"Everything inside (our Tiny House RV) makes us smile because we love it – there’s nothing that isn’t important or special to us." - Bree & Kieran
Laura and Rory's adorable custom Tiny House RV sits pretty on a blueberry farm near Vancouver, British Columbia. The couple recently shared their stories with our Vancouver Tumbleweed workshop attendees, along with advice and build tips!
It took Laura and Rory one year to build their blue Tiny House RV, and the couple is happy to have the project finished (or almost finished). A carpenter's work is never done!
Laura and Rory's Tiny House RV features a gambrel shaped roof, which expands the interior living space dramatically. They have plenty of headroom in their two lofts. A bedroom skylight adds natural light and ventilation to the space.
Perhaps the most innovative area in the couple's tiny is their sitting area or "great room." Their custom convertible couch is spacious enough for SIX people to dine! That's fantastic in such a small footprint.
The couple added a personal touch to their front door with a one-of-a-kind stained glass window. Rory's grandfather handmade the window for Rory more than 20 years ago. They had the delicate stained glass mounted between two pieces of tempered glass, protecting it from the outdoor elements.
Laura and Rory's bathroom showcases some excellent woodwork - especially around the tiny bathroom sink. The bathroom also features a compost toilet, pocket door and full shower stall.
Lastly, Laura and Rory's kitchen has all the amenities of a standard size kitchen: full range stove, washing machine, double sink and full refrigerator. Rory sculpted the concrete countertop himself. It looks absolutely gorgeous!
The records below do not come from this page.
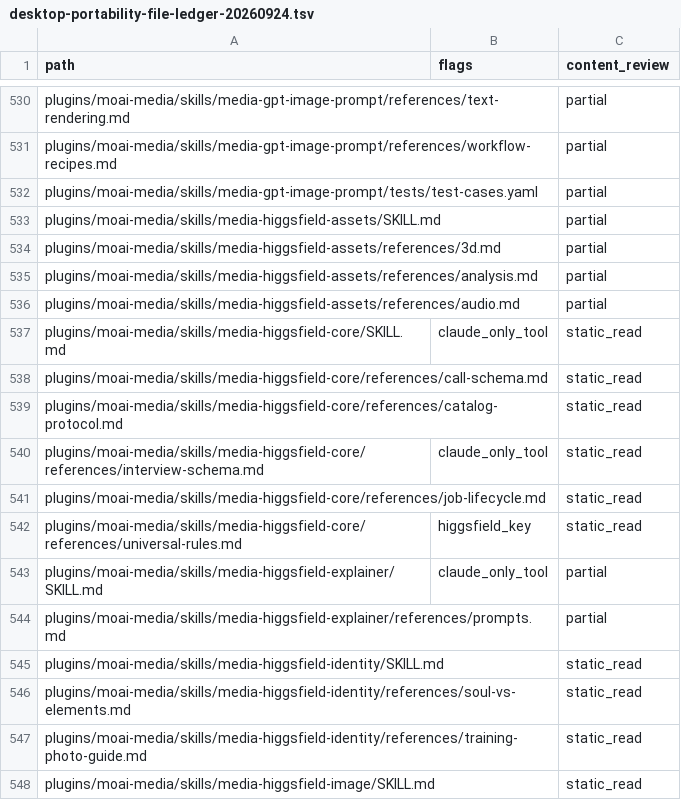
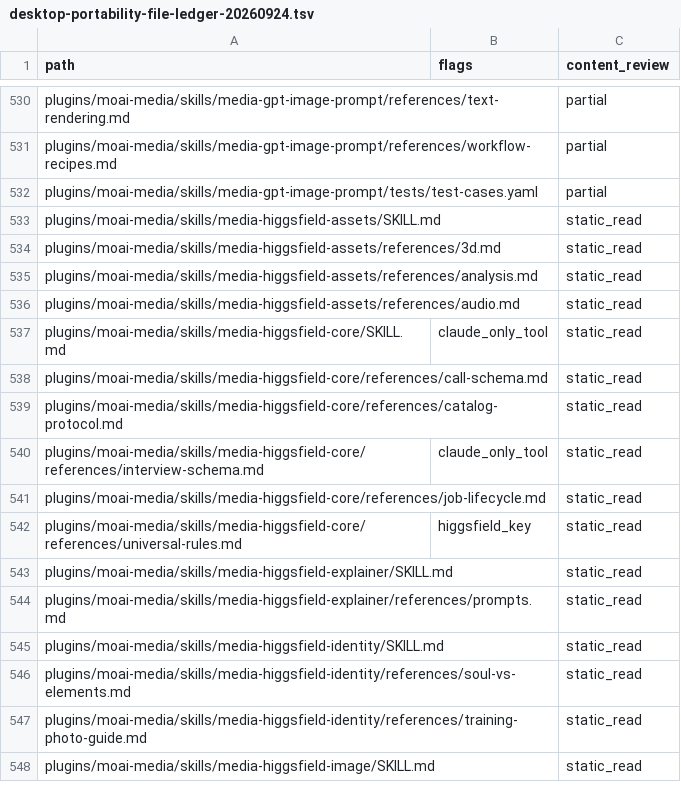
Before and after one commit to modu-ai/moai-cowork, a TSV file: reports/desktop-portability-file-ledger-20260924.tsv, drawn as a sheet; only a part is shown, gaps mark what is left out.

Commit message:
MOAI-COWORK-DESKTOP-PORTABILITY: gate Higgsfield assets and explainers by capability

```diff
--- a/reports/desktop-portability-file-ledger-20260924.tsv
+++ b/reports/desktop-portability-file-ledger-20260924.tsv
@@ -532,6 +532,6 @@ plugins/moai-media/skills/media-gpt-image-prompt/references/workflow-recipes.md
 plugins/moai-media/skills/media-gpt-image-prompt/tests/test-cases.yaml		partial
-plugins/moai-media/skills/media-higgsfield-assets/SKILL.md		partial
-plugins/moai-media/skills/media-higgsfield-assets/references/3d.md		partial
-plugins/moai-media/skills/media-higgsfield-assets/references/analysis.md		partial
-plugins/moai-media/skills/media-higgsfield-assets/references/audio.md		partial
+plugins/moai-media/skills/media-higgsfield-assets/SKILL.md		static_read
+plugins/moai-media/skills/media-higgsfield-assets/references/3d.md		static_read
+plugins/moai-media/skills/media-higgsfield-assets/references/analysis.md		static_read
+plugins/moai-media/skills/media-higgsfield-assets/references/audio.md		static_read
 plugins/moai-media/skills/media-higgsfield-core/SKILL.md	claude_only_tool	static_read
@@ -542,4 +542,4 @@ plugins/moai-media/skills/media-higgsfield-core/references/job-lifecycle.md		sta
 plugins/moai-media/skills/media-higgsfield-core/references/universal-rules.md	higgsfield_key	static_read
-plugins/moai-media/skills/media-higgsfield-explainer/SKILL.md	claude_only_tool	partial
-plugins/moai-media/skills/media-higgsfield-explainer/references/prompts.md		partial
+plugins/moai-media/skills/media-higgsfield-explainer/SKILL.md		static_read
+plugins/moai-media/skills/media-higgsfield-explainer/references/prompts.md		static_read
 plugins/moai-media/skills/media-higgsfield-identity/SKILL.md		static_read
```
Also changed, not shown: 10 other files.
The couple was able to build their dream Tiny House RV for $30,000 CAD. They are currently using the power and water hookups from a large house on the property, in exchange for a reasonable rent payment.
Laurel Mundy and Brandon Husby first heard about the Tiny House Movement in the summer of 2014, while they were living in a large and sparsely furnished apartment in Seattle. Not long after the couple decided it was time to simplify, and they began building their own Tumbleweed.
"We were really attracted to the sustainability of going tiny, both in resources used to build it and in the energy required to heat it." - Laurel Mundy
"We were drawn to Tumbleweed’s designs because we thought they were particularly cute, and liked the overall style," Laurel explained.
Construction is taking place in rural Arlington, Washington, on Brandon's family's 30 acre property. A lot of the wood used in the couple's Tumbleweed came from the site, including scarp wood and pieces of downed old growth trees. Some pieces were even cut and milled by Brandon's grandfather many years ago. Now these fallen trees are being put to good use!
One of the coolest parts of Laurel and Brandon's Tiny House RV is their custom stained glass window. Laurel commissioned an artist to make the glass match the colors of their tiny's exterior.
So far the couple has managed to build their Tumbleweed for under $30k, with all the comforts of a standard home in a small footprint. They are currently working on storage solutions, trim and a few finishing touches. Their tiny dream is close to being realized!
"I’d call the style that we came up with: Rustic Craftsman" - Laurel Mundy
After their Tiny House RV is complete, Laurel and Brandon hope to purchase a piece of land in Washington to park it on. The next construction project will be to build Laurel a separate art studio and connect the two structures with a raised deck! For now, she's using the bump out as an art nook (pictured above). Laurel works as an illustrator; view her work here.